This largely remains the case. A difficult expedition offers scientists a way to get data that is unavailable to their peers. It offers a documentarian the chance to get footage that no one else can get.
What happens if we keep all of the hard work of an expedition, but we get rid of this exclusivity of the results? What happens if we give it all away?
This is the central idea behind our efforts with “Into the Okavango” and with the Okavango Wilderness Project. Using a set of open-source tools, we’ve developed a system that puts every piece of data we collect onto the web, in near real-time, for anyone in the world to use and share. Here’s an example of how it works:

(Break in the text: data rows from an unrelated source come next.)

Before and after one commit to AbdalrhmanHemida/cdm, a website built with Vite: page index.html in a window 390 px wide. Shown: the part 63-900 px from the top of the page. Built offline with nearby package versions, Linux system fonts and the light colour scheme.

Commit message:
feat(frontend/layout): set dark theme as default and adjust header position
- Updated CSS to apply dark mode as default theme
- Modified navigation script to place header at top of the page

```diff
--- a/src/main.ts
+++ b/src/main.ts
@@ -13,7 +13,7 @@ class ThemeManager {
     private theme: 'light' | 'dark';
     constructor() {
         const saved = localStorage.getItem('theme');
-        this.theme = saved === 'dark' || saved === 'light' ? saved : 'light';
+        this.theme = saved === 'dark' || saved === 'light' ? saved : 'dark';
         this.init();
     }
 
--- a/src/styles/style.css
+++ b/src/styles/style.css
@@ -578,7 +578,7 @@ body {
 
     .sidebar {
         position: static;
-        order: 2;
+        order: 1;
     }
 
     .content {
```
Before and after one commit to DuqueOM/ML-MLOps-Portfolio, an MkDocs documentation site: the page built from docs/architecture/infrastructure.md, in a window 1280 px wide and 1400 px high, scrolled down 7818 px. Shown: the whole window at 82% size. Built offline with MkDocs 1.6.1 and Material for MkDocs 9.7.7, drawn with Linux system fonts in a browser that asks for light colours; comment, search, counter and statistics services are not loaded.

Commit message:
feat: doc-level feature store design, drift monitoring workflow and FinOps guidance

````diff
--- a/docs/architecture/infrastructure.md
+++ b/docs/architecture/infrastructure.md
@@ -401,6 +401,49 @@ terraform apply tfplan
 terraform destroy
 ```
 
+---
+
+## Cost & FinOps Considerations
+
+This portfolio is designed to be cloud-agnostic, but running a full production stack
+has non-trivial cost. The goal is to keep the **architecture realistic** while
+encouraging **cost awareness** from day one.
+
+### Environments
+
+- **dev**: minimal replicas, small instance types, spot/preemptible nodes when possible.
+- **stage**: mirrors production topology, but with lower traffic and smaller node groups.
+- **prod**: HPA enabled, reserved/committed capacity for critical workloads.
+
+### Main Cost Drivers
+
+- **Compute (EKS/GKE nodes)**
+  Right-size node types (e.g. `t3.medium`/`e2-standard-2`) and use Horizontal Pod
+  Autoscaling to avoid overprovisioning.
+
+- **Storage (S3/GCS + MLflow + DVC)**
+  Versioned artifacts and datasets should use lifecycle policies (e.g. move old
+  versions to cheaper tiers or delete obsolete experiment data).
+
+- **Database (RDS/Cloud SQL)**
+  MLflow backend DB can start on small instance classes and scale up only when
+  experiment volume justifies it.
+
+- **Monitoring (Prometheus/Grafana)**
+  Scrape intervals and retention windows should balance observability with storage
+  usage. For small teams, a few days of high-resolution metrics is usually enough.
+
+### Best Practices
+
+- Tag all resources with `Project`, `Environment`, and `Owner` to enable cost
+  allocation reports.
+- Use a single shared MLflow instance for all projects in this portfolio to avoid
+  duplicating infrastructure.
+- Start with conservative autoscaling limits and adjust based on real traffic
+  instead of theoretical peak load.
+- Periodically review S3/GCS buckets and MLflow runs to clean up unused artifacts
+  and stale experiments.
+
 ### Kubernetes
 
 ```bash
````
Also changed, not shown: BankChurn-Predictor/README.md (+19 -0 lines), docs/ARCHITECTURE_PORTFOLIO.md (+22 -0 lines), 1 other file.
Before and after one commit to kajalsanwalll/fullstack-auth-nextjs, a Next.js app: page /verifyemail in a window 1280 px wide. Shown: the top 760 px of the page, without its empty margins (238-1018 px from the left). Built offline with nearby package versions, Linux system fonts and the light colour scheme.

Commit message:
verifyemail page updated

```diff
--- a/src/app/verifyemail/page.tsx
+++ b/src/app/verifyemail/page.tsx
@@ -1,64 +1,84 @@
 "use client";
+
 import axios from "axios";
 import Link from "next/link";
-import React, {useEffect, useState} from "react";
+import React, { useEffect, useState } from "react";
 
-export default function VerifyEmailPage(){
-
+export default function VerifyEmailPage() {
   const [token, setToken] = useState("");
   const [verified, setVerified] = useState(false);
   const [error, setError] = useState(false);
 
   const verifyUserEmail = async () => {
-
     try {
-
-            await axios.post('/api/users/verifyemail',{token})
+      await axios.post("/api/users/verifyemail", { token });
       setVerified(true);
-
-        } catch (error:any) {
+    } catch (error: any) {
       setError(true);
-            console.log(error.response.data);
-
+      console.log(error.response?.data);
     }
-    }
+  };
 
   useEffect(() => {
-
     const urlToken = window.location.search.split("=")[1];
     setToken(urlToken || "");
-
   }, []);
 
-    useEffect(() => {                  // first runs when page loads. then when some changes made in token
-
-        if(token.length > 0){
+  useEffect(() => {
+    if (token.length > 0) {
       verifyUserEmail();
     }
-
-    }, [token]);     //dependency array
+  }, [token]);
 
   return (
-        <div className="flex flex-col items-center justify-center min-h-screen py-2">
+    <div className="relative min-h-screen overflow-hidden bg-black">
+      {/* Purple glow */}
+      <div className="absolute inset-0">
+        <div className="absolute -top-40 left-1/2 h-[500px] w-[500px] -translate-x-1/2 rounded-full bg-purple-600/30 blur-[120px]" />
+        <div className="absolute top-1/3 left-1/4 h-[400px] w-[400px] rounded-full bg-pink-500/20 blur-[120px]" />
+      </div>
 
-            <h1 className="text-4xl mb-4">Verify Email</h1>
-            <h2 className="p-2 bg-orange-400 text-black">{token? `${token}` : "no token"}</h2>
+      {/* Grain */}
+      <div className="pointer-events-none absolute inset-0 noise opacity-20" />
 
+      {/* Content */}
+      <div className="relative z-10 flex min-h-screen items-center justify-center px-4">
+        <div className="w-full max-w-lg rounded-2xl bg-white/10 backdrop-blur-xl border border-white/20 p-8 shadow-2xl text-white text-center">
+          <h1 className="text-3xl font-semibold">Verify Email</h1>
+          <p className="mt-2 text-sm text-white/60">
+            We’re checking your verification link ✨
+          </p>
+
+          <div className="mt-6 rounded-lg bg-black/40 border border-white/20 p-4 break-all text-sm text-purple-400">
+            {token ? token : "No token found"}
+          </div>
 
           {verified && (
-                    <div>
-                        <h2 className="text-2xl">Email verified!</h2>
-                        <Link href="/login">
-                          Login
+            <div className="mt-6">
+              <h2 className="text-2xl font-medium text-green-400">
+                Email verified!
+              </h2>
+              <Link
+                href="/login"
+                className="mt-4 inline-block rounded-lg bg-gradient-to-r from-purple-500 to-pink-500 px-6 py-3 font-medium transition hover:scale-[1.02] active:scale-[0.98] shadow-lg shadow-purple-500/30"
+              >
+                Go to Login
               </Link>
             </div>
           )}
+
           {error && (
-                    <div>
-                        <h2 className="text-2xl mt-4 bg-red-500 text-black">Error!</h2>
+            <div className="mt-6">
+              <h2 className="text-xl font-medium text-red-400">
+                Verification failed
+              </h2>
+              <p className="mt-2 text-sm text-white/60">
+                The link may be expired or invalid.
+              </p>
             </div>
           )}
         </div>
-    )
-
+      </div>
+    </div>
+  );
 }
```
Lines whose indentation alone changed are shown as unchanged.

On day 10 of our expedition, Chris Boyes, poling his mokoro down a channel next to Mombo Island, spotted a pair of rare African skimmers.
Giles Trevethick, sitting in the front of the lead mokoro, used a custom-built Android app to immediately record the sighting.
The Android app then communicated wirelessly with a Raspberry Pi file server which we’ve designed for the expedition (the Raspberry Pi is a tiny, $30 computer) which stored the sighting and put it into a queue for upload.
At the back of the lead mokoro is a solar-powered battery which feeds the Pi and an Iridium Go!—a satellite unit that acts like a wifi hotspot. The Iridium Go! sent the sighting up to our servers.
The African skimmers appeared on the map on intotheokavango.org, precisely where the sighting occurred, within 5 minutes of it happening.
A record of the sighting is also available in our database, and is accessible to researchers via our public API (an API is a bridge that allows one piece of software to talk to another). A scientist can cross-reference this sighting with habitat photos, and with data from previous expeditions, to learn more about how Skimmer populations are changing in the Delta.
In addition to wildlife sightings, we’re also making available water quality measurements from along our transect path through the Okavango. Next year, we’ll be deploying a set of remote sensors which will permanently stay in the Delta; data from these sensors will also be accessible, live, through our website and API.
To help share the human experience of the expedition, four team members (G.B., Steve, Chris, and I) are wearing Suunto Ambit watches which record our exact GPS location, our heart rate, and energy consumption. This data is again available to the public (uploaded at the end of each day) and can be cross-referenced with animal sightings, Tweets, and photographs.Image courtesy Okavango Expedition Team
Like the expeditions of old, we are still pushing into the unknown, in search of measurements. However, far from being exclusive, we are endeavoring for our efforts to include as many people and as many perspectives as possible. We hope that our data will be used by researchers and conservationists, and by school children and artists, in ways that we never would have thought of or dreamed possible.
Ultimately, the story of the Okavango, and its fate as a pristine wilderness, belongs to all of us. We hope that you’ll explore the results of this year’s expedition at intotheokavango.com, and that you’ll keep in touch with us on Twitter at @intotheokavango. If you’d like to help out, or if you have any questions about our live-data efforts, please don’t hesitate to e-mail us at firstname.lastname@example.org.